There are times that I am overcome by emotion because he starts singing made up lullabies to 'his girls' as he calls them in the car. Then there are times that I am overcome with fury because he throws sand in the baby's face, repetitively, without remorse, unable or unwilling to be deterred. Sometimes he holds me, he pulls my head down on his chest and he holds me tightly, but, tenderly too, and I can feel the love in his touch. Then, there are the times that he hits me, seemingly too stubborn to stop.
I think that after 6 children and 2 step children, I have a pretty good idea of what is, and is not, normal. I know that my son isn't normal. I feel it in my heart that bursts with affection for him and in my body that aches with the struggle of trying keep up with him. I know that my son is special.
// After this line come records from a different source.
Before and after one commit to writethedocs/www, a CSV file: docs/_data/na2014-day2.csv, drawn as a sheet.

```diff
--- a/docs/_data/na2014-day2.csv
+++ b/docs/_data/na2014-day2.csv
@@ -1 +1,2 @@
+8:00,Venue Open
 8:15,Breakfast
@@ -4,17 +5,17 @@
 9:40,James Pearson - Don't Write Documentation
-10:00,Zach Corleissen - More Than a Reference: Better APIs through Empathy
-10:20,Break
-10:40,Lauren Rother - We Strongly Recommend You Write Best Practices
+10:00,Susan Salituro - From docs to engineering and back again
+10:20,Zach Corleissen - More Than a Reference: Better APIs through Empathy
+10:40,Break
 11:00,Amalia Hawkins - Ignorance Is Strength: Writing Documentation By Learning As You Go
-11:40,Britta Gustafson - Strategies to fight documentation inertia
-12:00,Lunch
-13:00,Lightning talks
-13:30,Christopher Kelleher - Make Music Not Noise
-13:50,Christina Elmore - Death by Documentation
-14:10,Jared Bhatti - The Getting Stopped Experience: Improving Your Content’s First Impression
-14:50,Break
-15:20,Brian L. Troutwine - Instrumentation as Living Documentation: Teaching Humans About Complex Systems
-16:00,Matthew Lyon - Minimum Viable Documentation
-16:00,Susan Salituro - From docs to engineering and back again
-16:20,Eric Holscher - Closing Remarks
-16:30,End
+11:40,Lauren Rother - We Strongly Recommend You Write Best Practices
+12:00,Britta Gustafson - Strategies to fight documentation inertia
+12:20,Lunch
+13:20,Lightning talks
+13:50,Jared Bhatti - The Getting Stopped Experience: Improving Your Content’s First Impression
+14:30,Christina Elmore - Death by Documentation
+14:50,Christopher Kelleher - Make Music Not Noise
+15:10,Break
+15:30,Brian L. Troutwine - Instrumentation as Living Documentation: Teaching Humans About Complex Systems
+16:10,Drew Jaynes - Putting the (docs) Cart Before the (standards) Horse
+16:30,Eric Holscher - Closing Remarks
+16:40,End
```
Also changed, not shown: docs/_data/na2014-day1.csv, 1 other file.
Tonight I took a cooking class (at Whole Foods again of course) that was presented by a lovely woman with a product that caters to the GFCFSF crowd. Miriam Diamond, who owns Nana's Cookies, was the guest tonight. She is in her own right a mover and a shaker in California where she lives. She is both a friend and a vendor of Jenny McCarthy, who uses her products both personally and at her new school. She is a warm and fabulous person whom I was very glad to meet.
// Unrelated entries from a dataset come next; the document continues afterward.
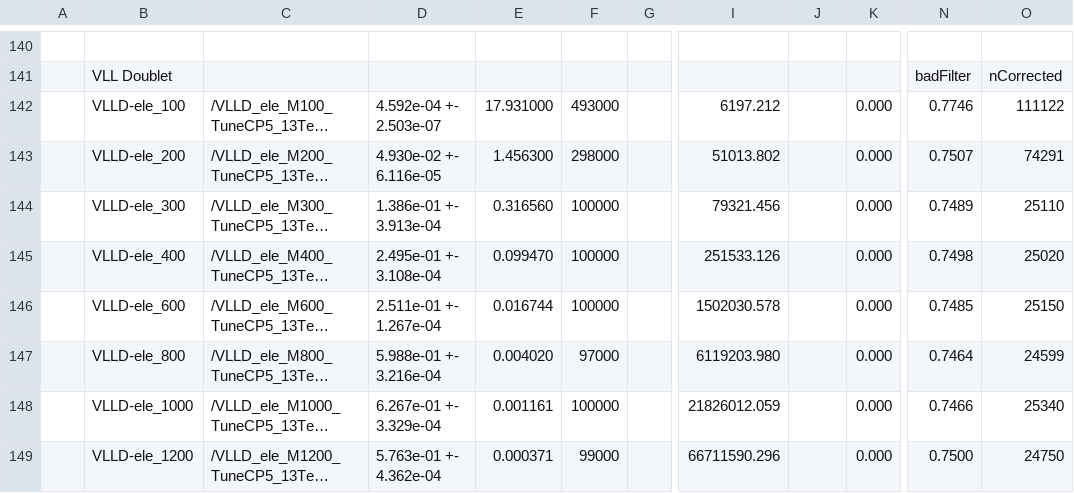
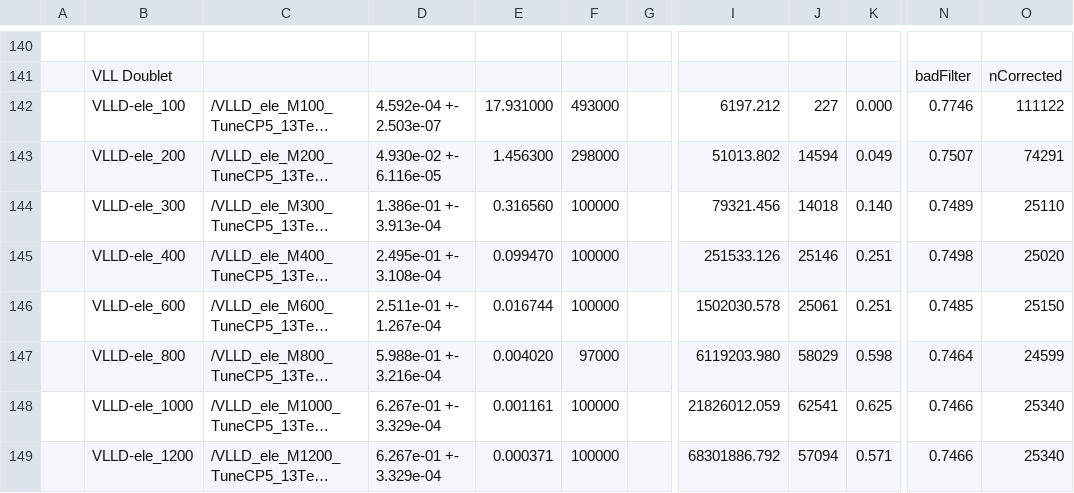
Before and after one commit to phazarik/VLLSearch-Run3, a CSV file: Metadata/CSVfromSpreadsheet/Run3Summer22.csv, drawn as a sheet; only a part is shown, gaps mark what is left out; long unchanged cells end in …; the diff covers the shown part only; the diff names each change by its address in the sheet, - before the commit and + after, or states it on an @@ line.

```diff
--- a/Metadata/CSVfromSpreadsheet/Run3Summer22.csv
+++ b/Metadata/CSVfromSpreadsheet/Run3Summer22.csv
-J142: (empty)
+J142: 227
-J143: (empty)
+J143: 14594
-K143: 0.000
+K143: 0.049
-J144: (empty)
+J144: 14018
-K144: 0.000
+K144: 0.140
-J145: (empty)
+J145: 25146
-K145:K146: 0.000
+K145:K146: 0.251
-J146: (empty)
+J146: 25061
-J147: (empty)
+J147: 58029
-K147: 0.000
+K147: 0.598
-J148: (empty)
+J148: 62541
-K148: 0.000
+K148: 0.625
-D149: 5.763e-01 +- 4.362e-04
+D149: 6.267e-01 +- 3.329e-04
-F149: 99000
+F149: 100000
-I149: 66711590.296
+I149: 68301886.792
-J149: (empty)
+J149: 57094
-K149: 0.000
+K149: 0.571
-N149: 0.7500
+N149: 0.7466
-O149: 24750
+O149: 25340
```
Also changed, not shown: 2 added rows and 23 edited cells elsewhere in this file, Metadata/CSVfromSpreadsheet/Run3Summer22EE.csv, 17 other files.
It wasn't actually Miriam Diamond that really struck a chord with me tonight, it was one of the other mothers in the class. She has a son, the same age as mine. He is GFCF, like mine. *yes, the dairy went too* He does the same things my son does. The very same things. He has the same behavioral issues. The very same. Like my son, he was an early talker and is very verbal. Like my son, he has problems with excess yeast. Like my son, he is very well loved. Like my son he isn't autistic. Like my son, maybe he is.
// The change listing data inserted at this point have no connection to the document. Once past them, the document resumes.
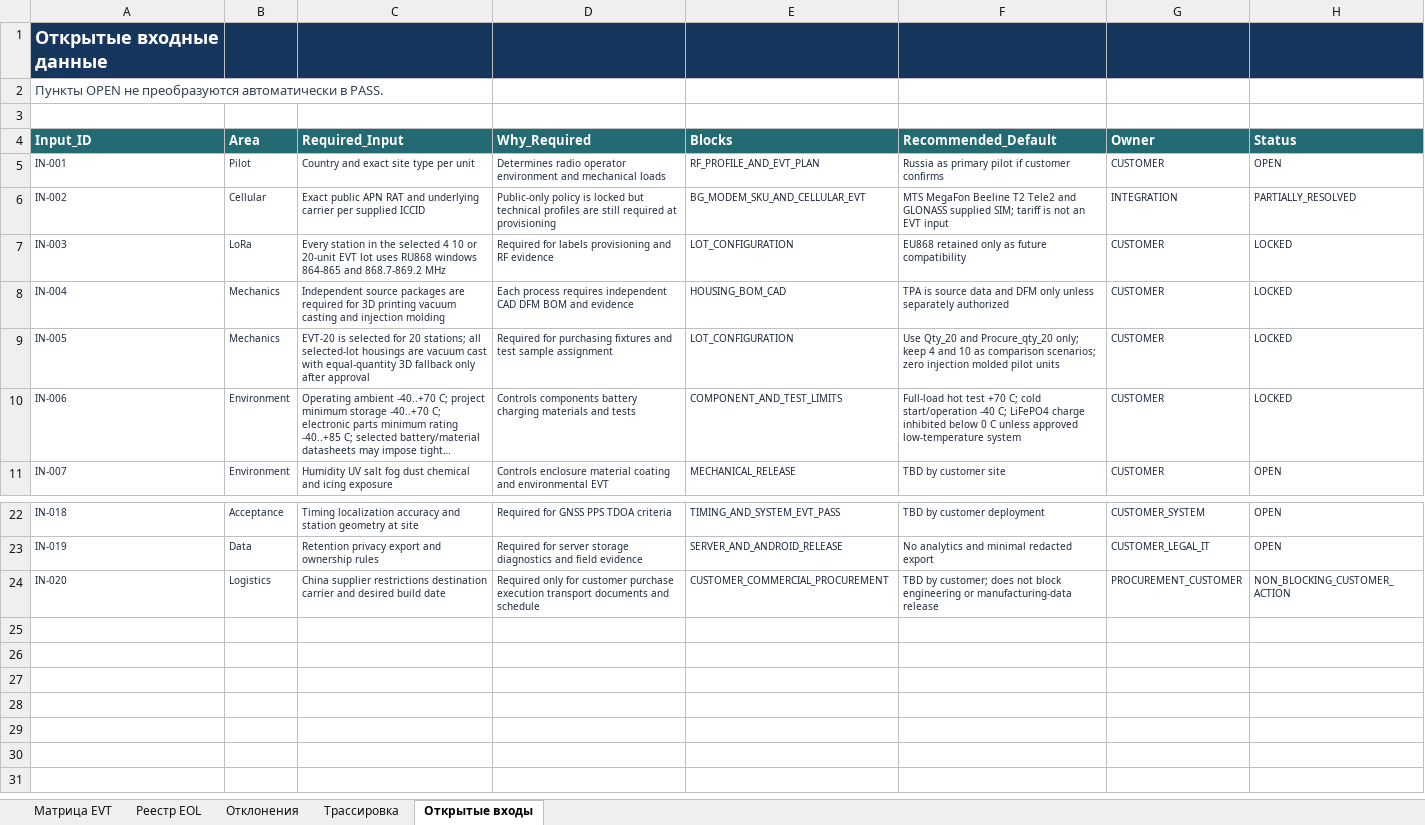
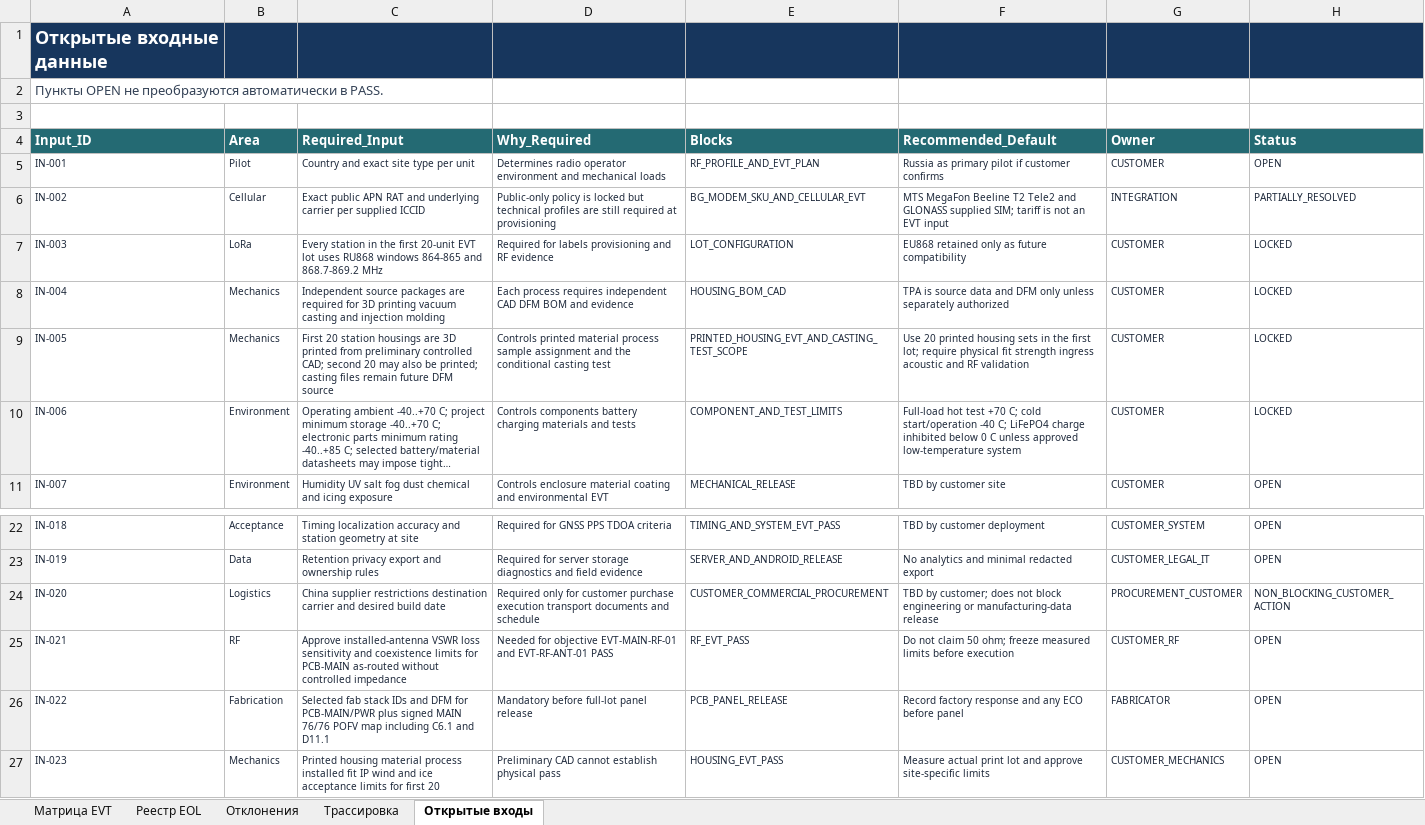
Before and after one commit to skif-ops/rs-zs-bpla, an Excel workbook: releases/evt-pre-20/2026-09-30-rev-d/Программа_EVT_и_Мухоед/02_Таблицы_испытаний_и_отчетов/EVT_матрица_и_отчеты.xlsx, sheet Открытые входы, drawn as a sheet; only a part is shown, gaps mark what is left out; long unchanged cells end in …; values as stored, in another font and other column widths than the file's, no borders; table styles not drawn; the diff names each change by its address in the sheet, - before the commit and + after, or states it on an @@ line.

Commit message:
Promote EVT-PRE-20 Rev D1 test program to release branches

```diff
--- a/releases/evt-pre-20/2026-09-30-rev-d/Программа_EVT_и_Мухоед/02_Таблицы_испытаний_и_отчетов/EVT_матрица_и_отчеты.xlsx (sheet Открытые входы)
+++ b/releases/evt-pre-20/2026-09-30-rev-d/Программа_EVT_и_Мухоед/02_Таблицы_испытаний_и_отчетов/EVT_матрица_и_отчеты.xlsx (sheet Открытые входы)
-C7 (Required_Input): …in the selected 4 10 or 20-unit EVT…
+C7 (Required_Input): …in the first 20-unit EVT…
-C9 (Required_Input): EVT-20 is selected for 20 stations; all selected-lot housings are vacuum cast with equal-quantity 3D fallback only after approval
+C9 (Required_Input): First 20 station housings are 3D printed from preliminary controlled CAD; second 20 may also be printed; casting files remain future DFM source
-D9 (Why_Required): Required for purchasing fixtures and test sample assignment
+D9 (Why_Required): Controls printed material process sample assignment and the conditional casting test
-E9 (Blocks): LOT_CONFIGURATION
+E9 (Blocks): PRINTED_HOUSING_EVT_AND_CASTING_TEST_SCOPE
-F9 (Recommended_Default): Use Qty_20 and Procure_qty_20 only; keep 4 and 10 as comparison scenarios; zero injection molded pilot units
+F9 (Recommended_Default): Use 20 printed housing sets in the first lot; require physical fit strength ingress acoustic and RF validation
+row 25: IN-021 | RF | Approve installed-antenna VSWR loss sensitivity and coexistence limits for PCB-MAIN as-routed without controlled impedance | Needed for objective EVT-MAIN-RF-01 and EVT-RF-ANT-01 PASS | RF_EVT_PASS | Do not claim 50 ohm; freeze measured limits before execution | CUSTOMER_RF | OPEN
+row 26: IN-022 | Fabrication | Selected fab stack IDs and DFM for PCB-MAIN/PWR plus signed MAIN 76/76 POFV map including C6.1 and D11.1 | Mandatory before full-lot panel release | PCB_PANEL_RELEASE | Record factory response and any ECO before panel | FABRICATOR | OPEN
+row 27: IN-023 | Mechanics | Printed housing material process installed fit IP wind and ice acceptance limits for first 20 | Preliminary CAD cannot establish physical pass | HOUSING_EVT_PASS | Measure actual print lot and approve site-specific limits | CUSTOMER_MECHANICS | OPEN
```
Also changed, not shown: sheet Матрица EVT, sheet Трассировка, 18 other files.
This other mother and I compared medical notes, cooking woes, potty issues, supplements, medications, labs, hopes, dreams, fears, and more. I have never felt so understood. I have also never felt the need to be understood this fervently. It is a strange new world that I am venturing out in with my son and his dietary restrictions. One I'm not sure either my son or myself is really ready for. I am not a brave person, but suddenly I find that I need to be. When I started Hercules on this diet the first time, I tried to go cold turkey and it was a miserable failure. I persevered at the gentle (yet firm) encouragement of our ped to try again. A slow approach has made it possible to get my son both to eat and to eat right. Now I am faced with the awful reality that it has helped. The diet has helped tremendously. With each adjustment we have made, first dyes and HFCS, then gluten, now dairy...my son has gotten better and better. There are more lullabies than sand these days. Who would have guessed that it could be so frightening to me, for him to get better? I certainly didn't.
Musings from the Big Pink: Dead at 25
15 hours ago